Treatment of MDR-TB requires use of costly, toxic and less effective second-line drugs and infected patients are less likely to survive treatment. In a well-functioning TB control program with low levels of defaulting from treatment, high resistance levels are expected among previously treated cases. This is consistent with the authors' observations in China. If a good TB control program is in place, the proportion of previously treated patients among all TB patients should also be low. In China the proportion of previously treated patients varied between the provinces but on average was about 20%, compared to a global average of 11%.
The authors said, "Many possible explanations for the development of drug resistance in China exist, and different explanations may prevail in different areas of this vast country. These include the inadequate use of anti-TB drugs in public hospitals, lack of supervision of treatment, poor drug-management and absence of infection control measures in hospitals. Also, availability of anti-TB drugs without a prescription in some areas of China in the past may have contributed to the development of drug resistance."
At this moment, programmatic treatment of MDR-TB cases with second-line drugs is being piloted in some areas of China. MDR-TB treatment will then be expanded within China to prevent further spread of MDR-TB and help to bring MDR-TB rates down.
Source: BioMed Central
- Drug-resistant tuberculosis rife in Chinafrom Biology News NetWed, 10 Dec 2008, 22:38:43 EST
- No ESKAPE! New Drugs Against MRSA, Other Superbugs Still Lackingfrom Science DailyTue, 9 Dec 2008, 0:42:33 EST
Latest Science NewsletterGet the latest and most popular science news articles of the week in your Inbox! It's free!
Learn more about
Check out our next project, Biology.Net
From other science news sites
Popular science news articles
- Birds sensed severe storms and fled before tornado outbreak
- Big data may be fashion industry's next must-have accessory
- Ultrafast imaging of complex systems in 3-D at near atomic resolution nears
- Spider's web weaves way to advanced networks and displays
- Consumer loyalty driven by aesthetics over functionality
- Study supports the theory that men are idiots
- Oil-dwelling bacteria are social creatures in Earth's deep biosphere, new study shows

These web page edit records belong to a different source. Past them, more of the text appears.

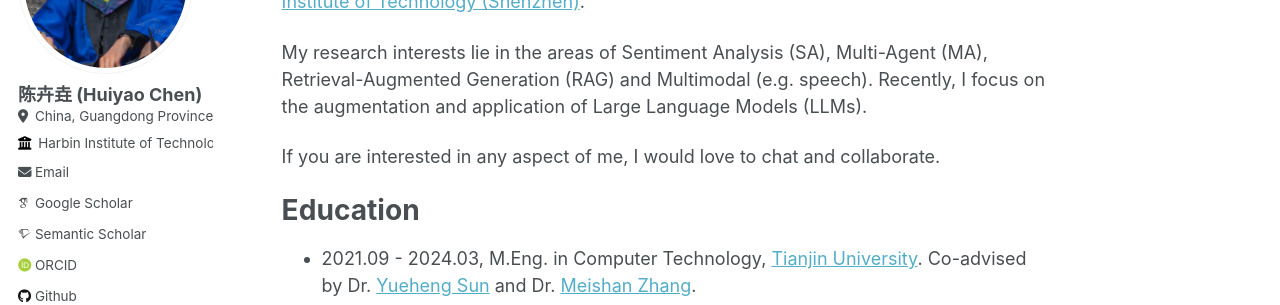
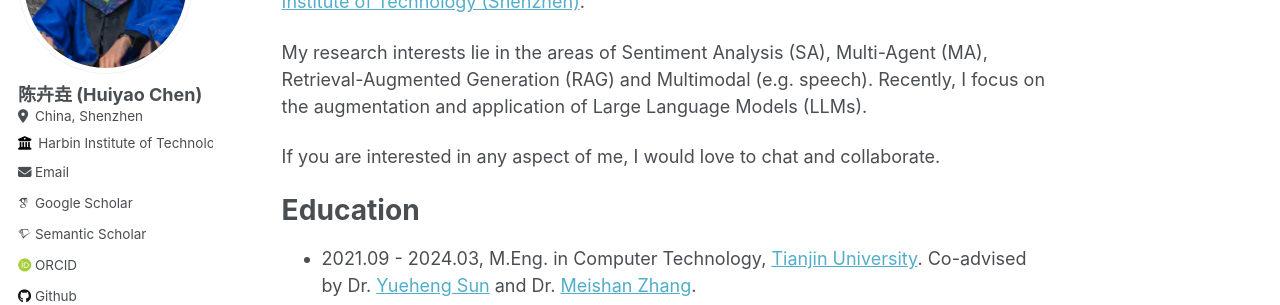
Before and after one commit to DreamH1gh/DreamH1gh.github.io, a Jekyll site: the page built from _pages/about.md, in a window 1280 px wide. Shown: the part 215-520 px from the top of the page. Built offline with Jekyll 4.4.1, drawn with Linux system fonts in a browser that asks for light colours; some web fonts are replaced.

Commit message:
laocation change

```diff
--- a/_config.yml
+++ b/_config.yml
@@ -25,7 +25,7 @@ author:
   name             : "陈卉垚 (Huiyao Chen)"
   pronouns         : # example: "she/her"
   bio              : # "Short biography for the left-hand sidebar"
-  location         : "China, Guangdong Province, Shenzhen"
+  location         : "China, Shenzhen"
   employer         : "Harbin Institute of Technology, Shenzhen"
   uri              : # URL
   email            : "chenhy1018@gmail.com"
```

- Kids' cartoon characters twice as likely to die as counterparts in films for adults
- Herd mentality: Are we programmed to make bad decisions?
- Nuclear fragments could help uncover the origins of life-supporting planets